These Faculty of Arts cuts themselves are not surprising.  However, what has surprised me a great deal is that this recent news has touched a nerve, at least in terms of activity on Twitter that uses the hashtag #abpse.  I have been following this thread for many months, and over the last few days two things have become apparent.  First, there has been an explosion of the number of tweets that use this hashtag.  Second, these tweets are coming from individuals who to my knowledge are new to this discussion.

I am not sure why the recent University of Alberta news has produced such a strong response.  Perhaps with the new term approaching, more students are paying attention to current events on campus.  Perhaps the response is because this announcement is from such a large Faculty at such a large institution.  At any rate, I believe that the reaction to the Arts news is healthy and important.

A close reading of the Edmonton Journal article also surprised me, and tweaked a growing concern.  Dean of Arts Lesley Cormack is quoted as follows: “It’s important to recognize that this is good management of programs as much as it is anything to do with budgets,” Cormack said Sunday. “It’s unfortunate that it’s had to happen as quickly as it has. But the problem is, if you do it slowly, it sort of never happens.”  Of course, it is quite sensible that programs be regularly evaluated, and possibly removed if they are no longer serving their intended needs.  However, Thomas Lukaszuk, minister of Enterprise and Advanced Education, gives the sense that ‘program evaluation’ is essentially simple economics.  According the Edmonton Journal, the Minister’s position is that “students vote with their tuition dollars and have sent a strong message to university administration”.  In short, the Minister apparently believes that the worth of a program is revealed by the number of students it attracts.

In my mind, the Minister’s position is disturbing and simplistic (but perhaps not completely surprising!).  Just because a program attracts a small number of students does not mean that it is not important.  A broader perspective than just numbers is required to properly evaluate a program’s importance.
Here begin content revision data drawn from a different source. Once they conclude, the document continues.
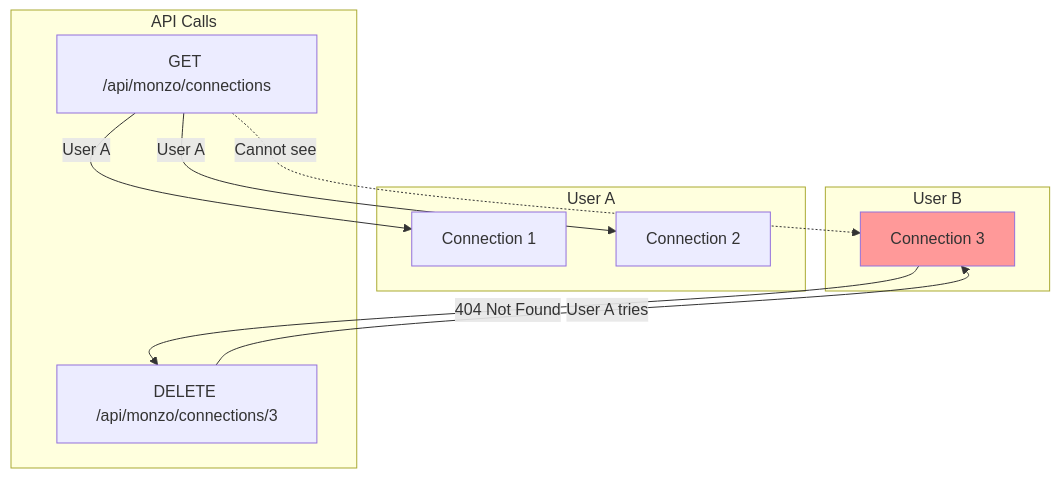
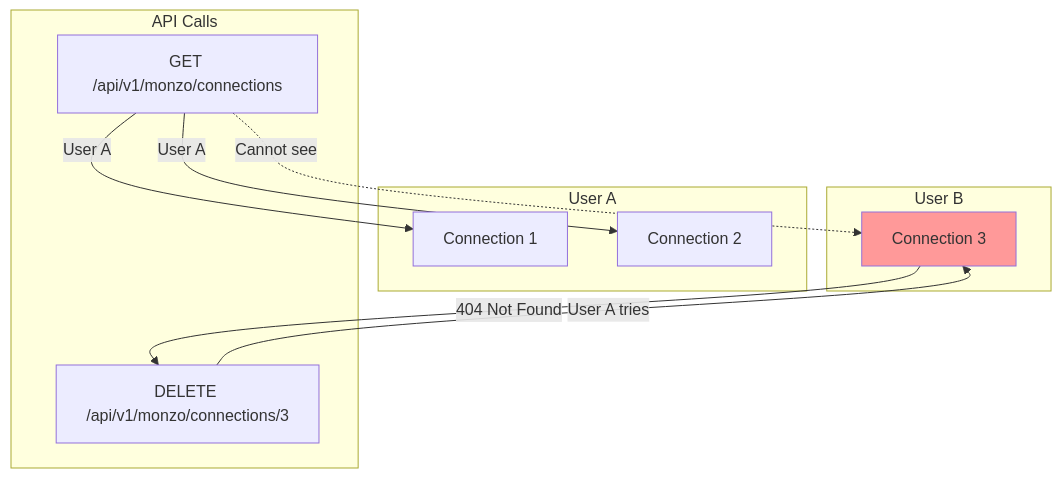
One commit to alexandermfisher/budgeteer changed diagram 12 of 15 in docs/diagrams/monzo-oauth-flow.md. Above: the diagram before and after it, drawn with Mermaid. The commit also changed other lines of this file and 19 other files, not shown here.

````diff
--- a/docs/diagrams/monzo-oauth-flow.md
+++ b/docs/diagrams/monzo-oauth-flow.md
@@ -379,25 +379,25 @@
 ```mermaid
 flowchart TD
     subgraph "User A"
         A1[Connection 1]
         A2[Connection 2]
     end
     
     subgraph "User B"
         B1[Connection 3]
     end
     
     subgraph "API Calls"
-        C[GET /api/monzo/connections]
-        D[DELETE /api/monzo/connections/3]
+        C[GET /api/v1/monzo/connections]
+        D[DELETE /api/v1/monzo/connections/3]
     end
     
     C -->|User A| A1
     C -->|User A| A2
     C -.->|Cannot see| B1
     
     D -->|User A tries| B1
     B1 -->|404 Not Found| D
     
     style B1 fill:#f99
 ```
````
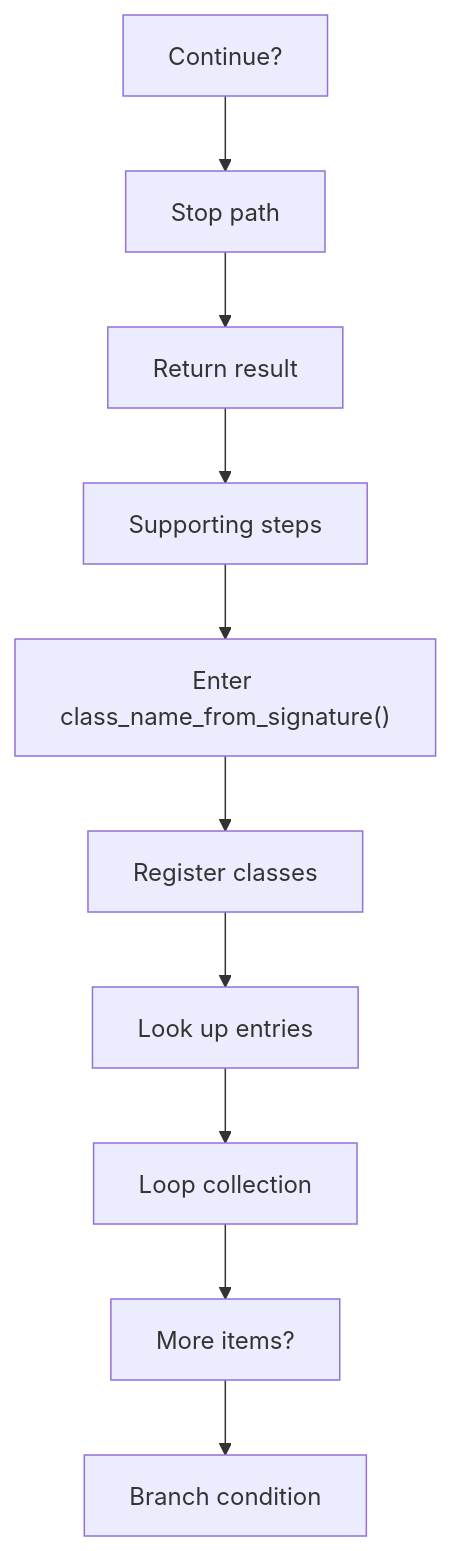
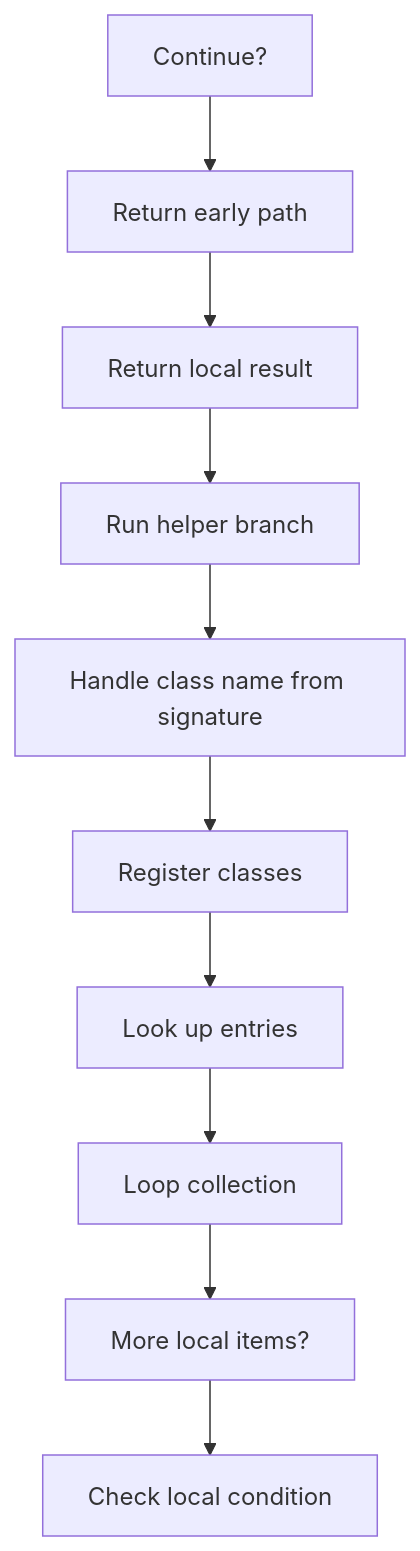
The third of 9 diagrams in docs/Codebase/Microservice/Modules/Source/Analysis/ImplementationUse/Resolution/Symbols/Resolve/Flow/symbols_utils_program_flow.cpp.md (JohnAndrewBalbarosa/NeoTerritory), drawn with Mermaid before and after one commit. The commit also changed other lines of this file and 925 other files, not shown here.

````diff
--- a/docs/Codebase/Microservice/Modules/Source/Analysis/ImplementationUse/Resolution/Symbols/Resolve/Flow/symbols_utils_program_flow.cpp.md
+++ b/docs/Codebase/Microservice/Modules/Source/Analysis/ImplementationUse/Resolution/Symbols/Resolve/Flow/symbols_utils_program_flow.cpp.md
@@ -67,22 +67,22 @@
 ```mermaid
 flowchart TD
     N0["Continue?"]
-    N1["Stop path"]
-    N2["Return result"]
-    N3["Supporting steps"]
-    N4["Enter class_name_from_signature()"]
+    N1["Return early path"]
+    N2["Return local result"]
+    N3["Run helper branch"]
+    N4["Handle class name from signature"]
     N5["Register classes"]
     N6["Look up entries"]
     N7["Loop collection"]
-    N8["More items?"]
-    N9["Branch condition"]
+    N8["More local items?"]
+    N9["Check local condition"]
     N0 --> N1
     N1 --> N2
     N2 --> N3
     N3 --> N4
     N4 --> N5
     N5 --> N6
     N6 --> N7
     N7 --> N8
     N8 --> N9
 ```
````
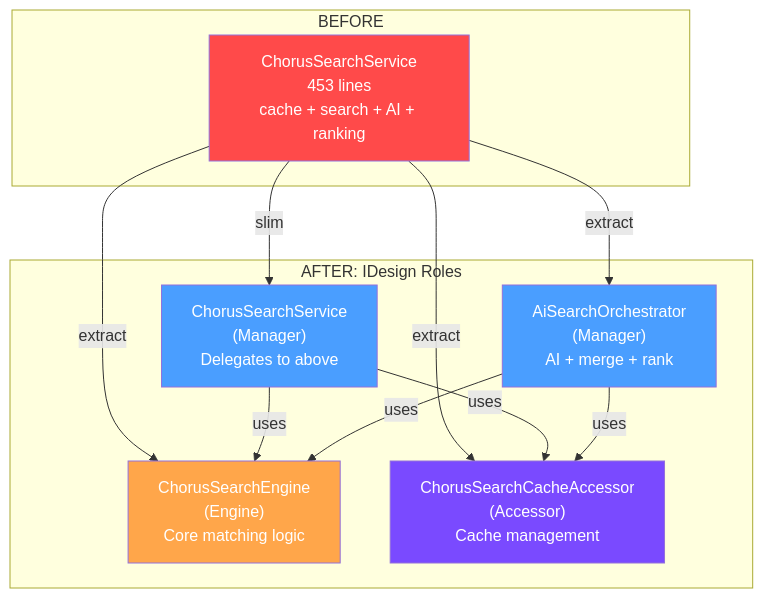
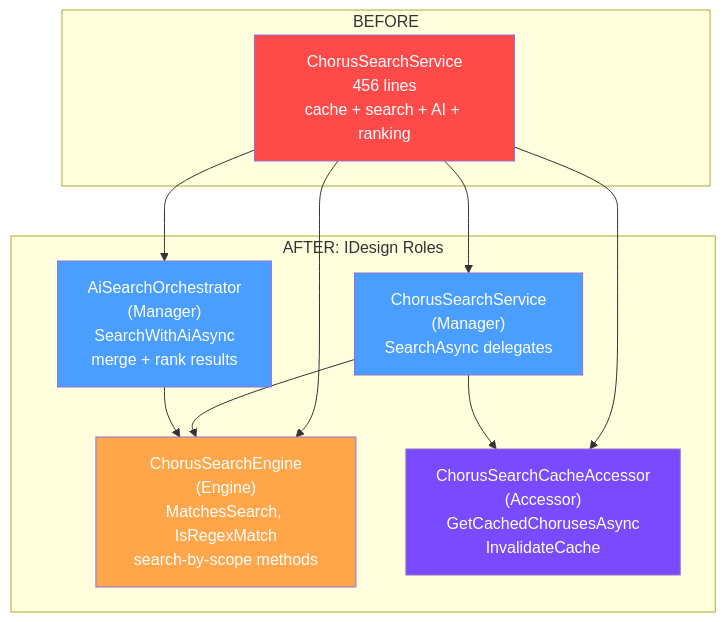
One commit to loganventer/CHAP2 changed the fifth of 11 diagrams in .work/REFACTORING_PLAN.md. Above: the diagram before and after it, drawn with Mermaid. The commit also changed other lines of this file and 24 other files, not shown here.

````diff
--- a/.work/REFACTORING_PLAN.md
+++ b/.work/REFACTORING_PLAN.md
@@ -268,29 +249,27 @@
 ```mermaid
 graph TD
     subgraph "BEFORE"
-        CSS["ChorusSearchService<br/>453 lines<br/>cache + search + AI + ranking"]
+        CSS["ChorusSearchService<br/>456 lines<br/>cache + search + AI + ranking"]
     end
 
     subgraph "AFTER: IDesign Roles"
-        CSE["ChorusSearchEngine<br/>(Engine)<br/>Core matching logic"]
-        CSCA["ChorusSearchCacheAccessor<br/>(Accessor)<br/>Cache management"]
-        ASO["AiSearchOrchestrator<br/>(Manager)<br/>AI + merge + rank"]
-        CSS2["ChorusSearchService<br/>(Manager)<br/>Delegates to above"]
+        CSE["ChorusSearchEngine<br/>(Engine)<br/>MatchesSearch, IsRegexMatch<br/>search-by-scope methods"]
+        CSCA["ChorusSearchCacheAccessor<br/>(Accessor)<br/>GetCachedChorusesAsync<br/>InvalidateCache"]
+        ASO["AiSearchOrchestrator<br/>(Manager)<br/>SearchWithAiAsync<br/>merge + rank results"]
+        CSS2["ChorusSearchService<br/>(Manager)<br/>SearchAsync delegates"]
     end
 
-    CSS -->|extract| CSE
-    CSS -->|extract| CSCA
-    CSS -->|extract| ASO
-    CSS -->|slim| CSS2
-
-    CSS2 -->|uses| CSE
-    CSS2 -->|uses| CSCA
-    ASO -->|uses| CSE
-    ASO -->|uses| CSCA
+    CSS --> CSE
+    CSS --> CSCA
+    CSS --> ASO
+    CSS --> CSS2
+    CSS2 --> CSE
+    CSS2 --> CSCA
+    ASO --> CSE
 
     style CSS fill:#ff4a4a,color:#fff
     style CSE fill:#ffa64a,color:#fff
     style CSCA fill:#7a4aff,color:#fff
     style ASO fill:#4a9eff,color:#fff
     style CSS2 fill:#4a9eff,color:#fff
 ```
````
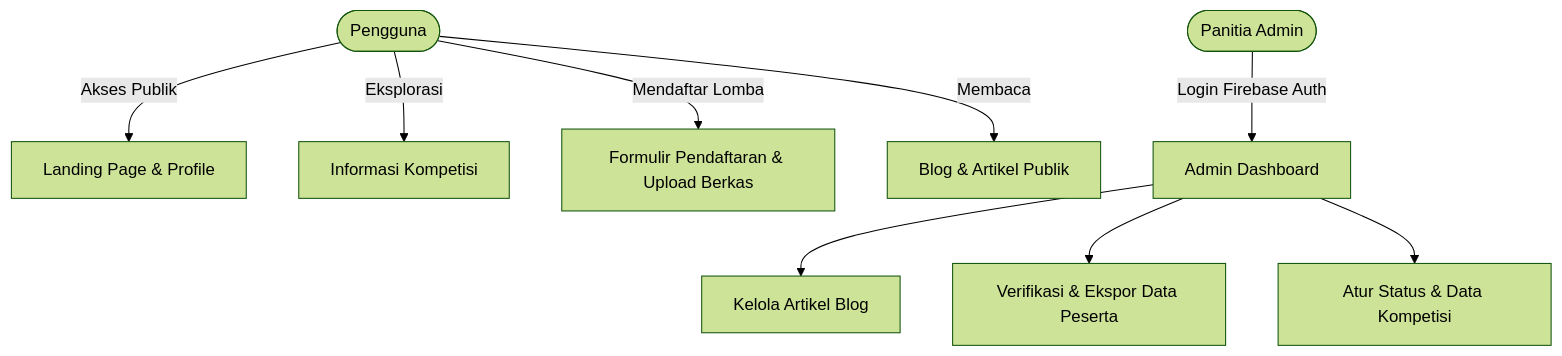
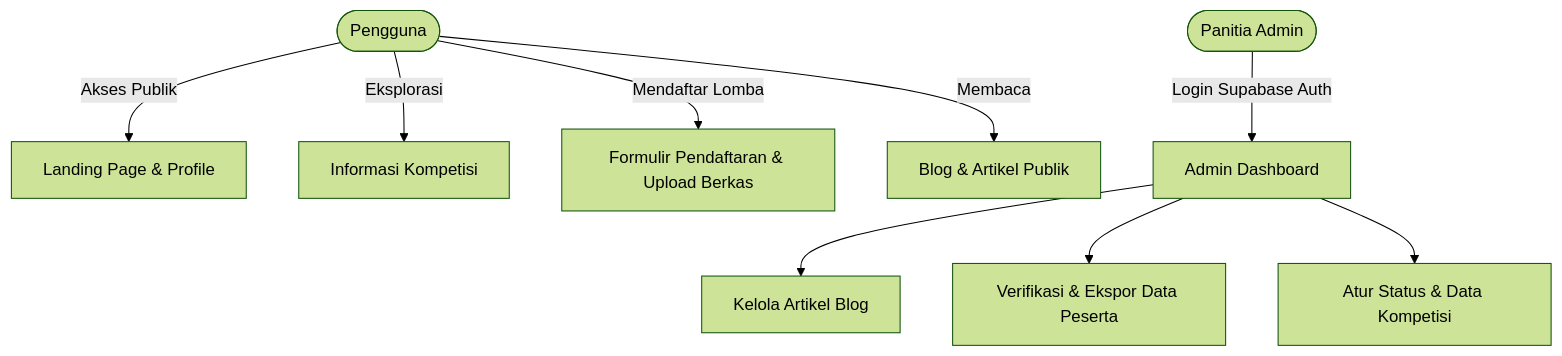
One commit to RizqiAndri07/kemas-2025 changed the diagram in docs/projects/overview.md. Above: the diagram before and after it, drawn with Mermaid (forest theme). The commit also changed other lines of this file and 192 other files, not shown here.

````diff
--- a/docs/projects/overview.md
+++ b/docs/projects/overview.md
@@ -36,12 +36,12 @@
 ```mermaid
 graph TD
     User([Pengguna]) -->|Akses Publik| Landing[Landing Page & Profile]
     User -->|Eksplorasi| Competitions[Informasi Kompetisi]
     User -->|Mendaftar Lomba| RegForm[Formulir Pendaftaran & Upload Berkas]
     User -->|Membaca| BlogPublic[Blog & Artikel Publik]
 
-    Admin([Panitia Admin]) -->|Login Firebase Auth| Dashboard[Admin Dashboard]
+    Admin([Panitia Admin]) -->|Login Supabase Auth| Dashboard[Admin Dashboard]
     Dashboard --> CMSBlog[Kelola Artikel Blog]
     Dashboard --> ManageReg[Verifikasi & Ekspor Data Peserta]
     Dashboard --> ManageComp[Atur Status & Data Kompetisi]
 ```
````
 A look at 20th century history provides a good example of this.  At the start of WW II, pure mathematicians were few and far between (it is a complex and abstract field that does not attract multitudes of students!), and largely ignored by British and American military leaders.  However, when finally called upon by their governments, pure mathematicians made huge contributions to the outcome of the war; they were responsible (for instance) for cracking the German enigma code. Fortunately for all of us their programs weren’t cut because of budgetary constraints on low enrollment programs.